### RECORDS
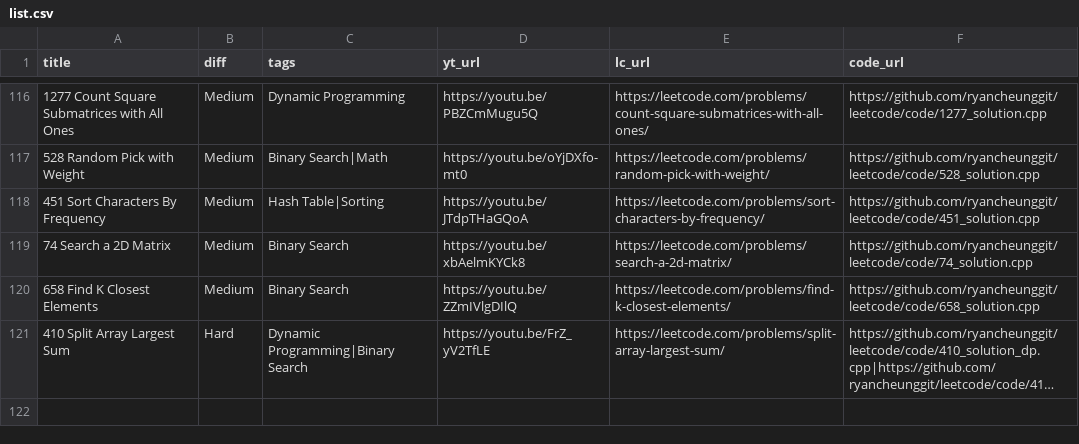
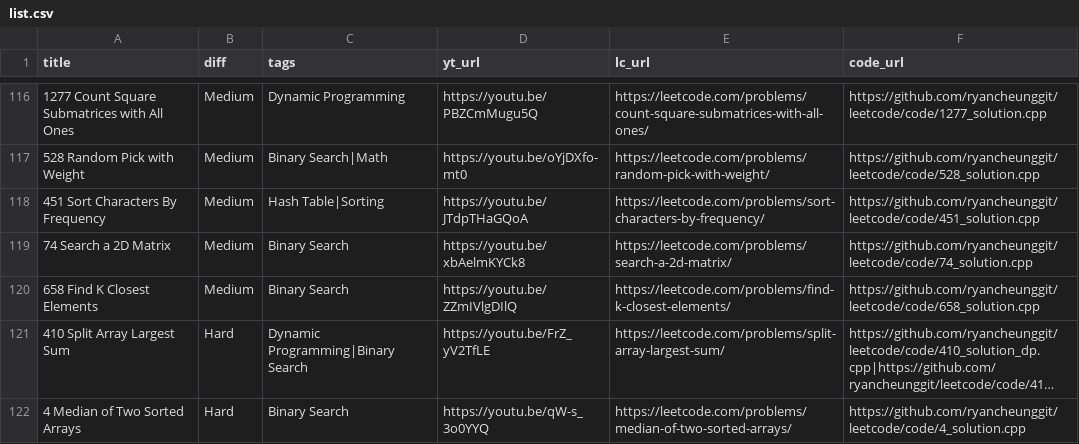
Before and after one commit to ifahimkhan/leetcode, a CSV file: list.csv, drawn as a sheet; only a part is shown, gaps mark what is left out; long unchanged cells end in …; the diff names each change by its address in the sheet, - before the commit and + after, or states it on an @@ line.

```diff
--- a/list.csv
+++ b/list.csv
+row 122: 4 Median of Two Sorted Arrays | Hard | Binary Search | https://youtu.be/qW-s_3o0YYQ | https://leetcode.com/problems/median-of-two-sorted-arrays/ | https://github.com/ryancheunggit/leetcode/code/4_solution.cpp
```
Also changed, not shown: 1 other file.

### TASK DESCRIPTION
Where does the word "file" appear in the records? Copy every line that holds it.

### RESPONSE TO THIS TASK
Before and after one commit to ifahimkhan/leetcode, a CSV file: list.csv, drawn as a sheet; only a part is shown, gaps mark what is left out; long unchanged cells end in …; the diff names each change by its address in the sheet, - before the commit and + after, or states it on an @@ line.
Also changed, not shown: 1 other file.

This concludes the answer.